The problem
Copy each line containing the word "console" from the records that follow, please.

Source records
┄┄┄┄┄┄┄┄┄┄┄┄┄┄┄┄┄┄┄┄

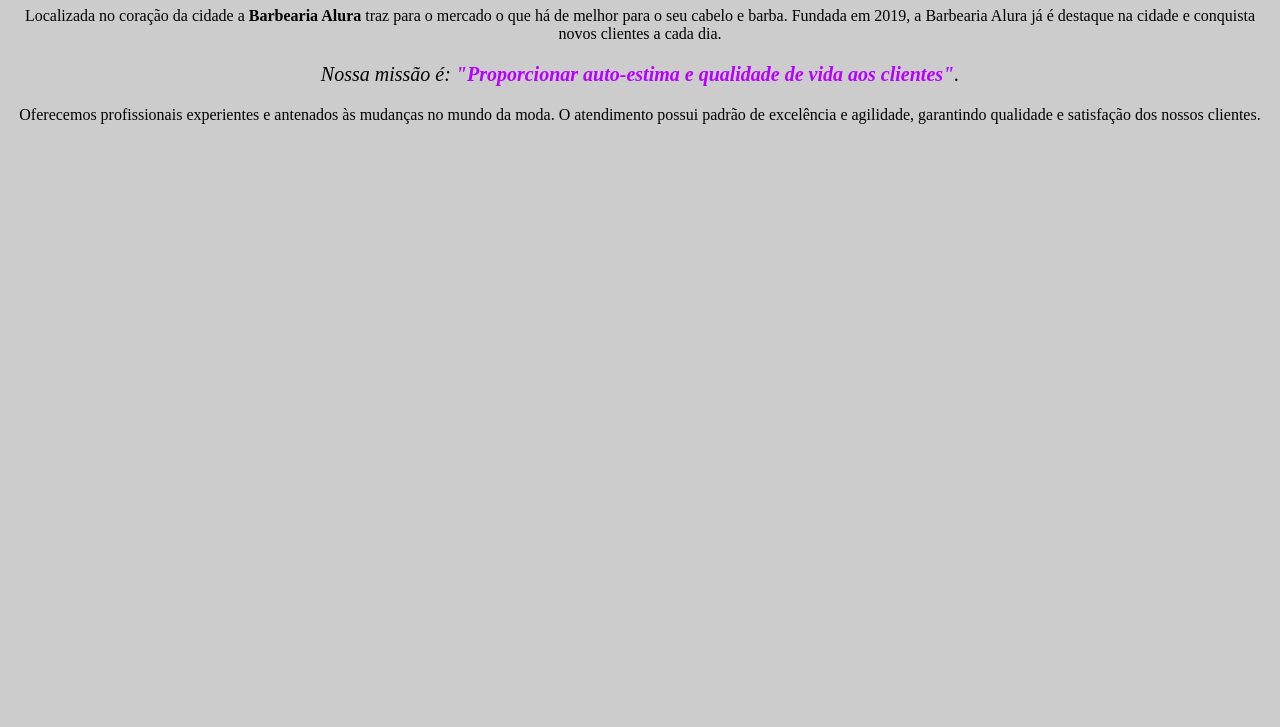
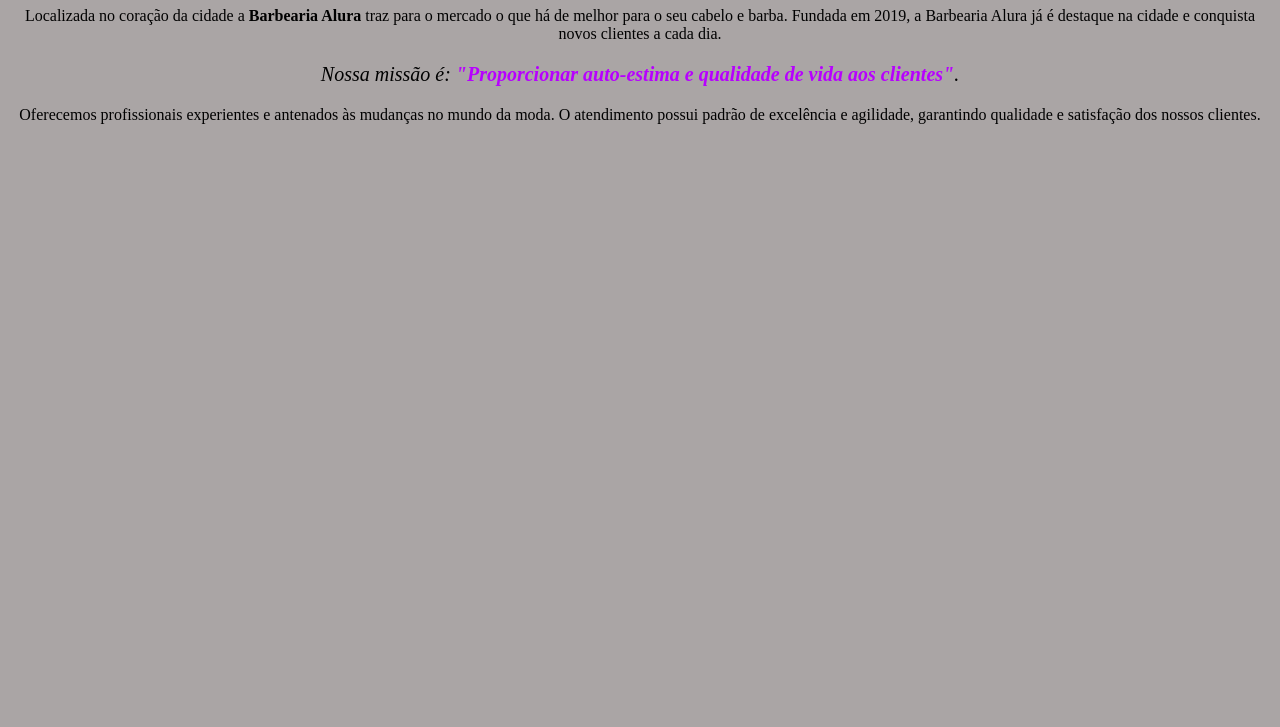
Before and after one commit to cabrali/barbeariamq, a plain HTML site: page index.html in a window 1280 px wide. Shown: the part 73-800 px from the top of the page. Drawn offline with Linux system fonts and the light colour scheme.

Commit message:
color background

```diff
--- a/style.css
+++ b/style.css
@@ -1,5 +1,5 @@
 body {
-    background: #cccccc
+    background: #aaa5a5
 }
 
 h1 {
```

┄┄┄┄┄┄┄┄┄┄┄┄┄┄┄┄┄┄┄┄

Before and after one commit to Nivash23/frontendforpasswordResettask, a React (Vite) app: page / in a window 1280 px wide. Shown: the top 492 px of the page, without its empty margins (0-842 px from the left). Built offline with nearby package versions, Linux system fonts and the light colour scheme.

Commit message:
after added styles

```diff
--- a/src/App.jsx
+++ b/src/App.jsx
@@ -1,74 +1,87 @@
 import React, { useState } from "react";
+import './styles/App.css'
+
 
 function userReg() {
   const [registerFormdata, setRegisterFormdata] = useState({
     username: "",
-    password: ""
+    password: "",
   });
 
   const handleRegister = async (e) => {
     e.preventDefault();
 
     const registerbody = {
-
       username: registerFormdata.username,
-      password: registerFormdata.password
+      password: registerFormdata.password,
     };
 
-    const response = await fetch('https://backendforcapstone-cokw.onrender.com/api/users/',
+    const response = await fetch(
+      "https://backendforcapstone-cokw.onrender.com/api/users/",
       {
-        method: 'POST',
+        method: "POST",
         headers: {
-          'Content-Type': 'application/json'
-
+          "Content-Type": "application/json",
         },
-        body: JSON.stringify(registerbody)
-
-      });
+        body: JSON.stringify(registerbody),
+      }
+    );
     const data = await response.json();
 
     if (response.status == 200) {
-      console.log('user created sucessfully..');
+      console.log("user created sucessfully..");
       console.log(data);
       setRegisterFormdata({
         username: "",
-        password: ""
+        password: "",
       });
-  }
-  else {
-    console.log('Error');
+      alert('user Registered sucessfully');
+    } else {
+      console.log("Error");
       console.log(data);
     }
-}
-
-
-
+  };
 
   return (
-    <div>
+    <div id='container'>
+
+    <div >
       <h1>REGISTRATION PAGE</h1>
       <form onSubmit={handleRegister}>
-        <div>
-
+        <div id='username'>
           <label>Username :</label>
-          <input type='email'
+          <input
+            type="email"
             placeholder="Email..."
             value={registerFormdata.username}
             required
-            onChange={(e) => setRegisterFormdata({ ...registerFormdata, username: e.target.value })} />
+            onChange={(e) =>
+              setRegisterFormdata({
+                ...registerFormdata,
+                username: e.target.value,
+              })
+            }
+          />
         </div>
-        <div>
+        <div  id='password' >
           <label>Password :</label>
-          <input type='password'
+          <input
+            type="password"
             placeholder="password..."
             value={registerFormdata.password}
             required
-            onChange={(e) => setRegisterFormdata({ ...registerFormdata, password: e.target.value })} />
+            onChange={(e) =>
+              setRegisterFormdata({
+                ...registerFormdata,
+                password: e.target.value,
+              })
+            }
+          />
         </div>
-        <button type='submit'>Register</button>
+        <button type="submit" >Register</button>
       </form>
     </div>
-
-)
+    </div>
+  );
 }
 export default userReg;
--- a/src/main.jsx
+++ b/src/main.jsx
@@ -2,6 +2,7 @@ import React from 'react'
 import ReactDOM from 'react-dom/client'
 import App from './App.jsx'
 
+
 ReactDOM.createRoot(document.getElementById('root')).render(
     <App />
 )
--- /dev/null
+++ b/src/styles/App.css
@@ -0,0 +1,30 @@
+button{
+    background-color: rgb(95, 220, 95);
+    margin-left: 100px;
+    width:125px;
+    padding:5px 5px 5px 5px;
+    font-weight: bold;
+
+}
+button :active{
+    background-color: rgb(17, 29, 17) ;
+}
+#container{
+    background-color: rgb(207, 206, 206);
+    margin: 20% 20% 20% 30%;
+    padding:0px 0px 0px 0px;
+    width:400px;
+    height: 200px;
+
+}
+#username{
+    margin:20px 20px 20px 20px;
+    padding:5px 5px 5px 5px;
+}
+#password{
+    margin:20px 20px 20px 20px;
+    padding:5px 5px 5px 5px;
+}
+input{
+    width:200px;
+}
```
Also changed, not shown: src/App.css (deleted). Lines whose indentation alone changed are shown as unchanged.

┄┄┄┄┄┄┄┄┄┄┄┄┄┄┄┄┄┄┄┄

Your solution
-      console.log('user created sucessfully..');
+      console.log("user created sucessfully..");
       console.log(data);
-    console.log('Error');
+      console.log("Error");
       console.log(data);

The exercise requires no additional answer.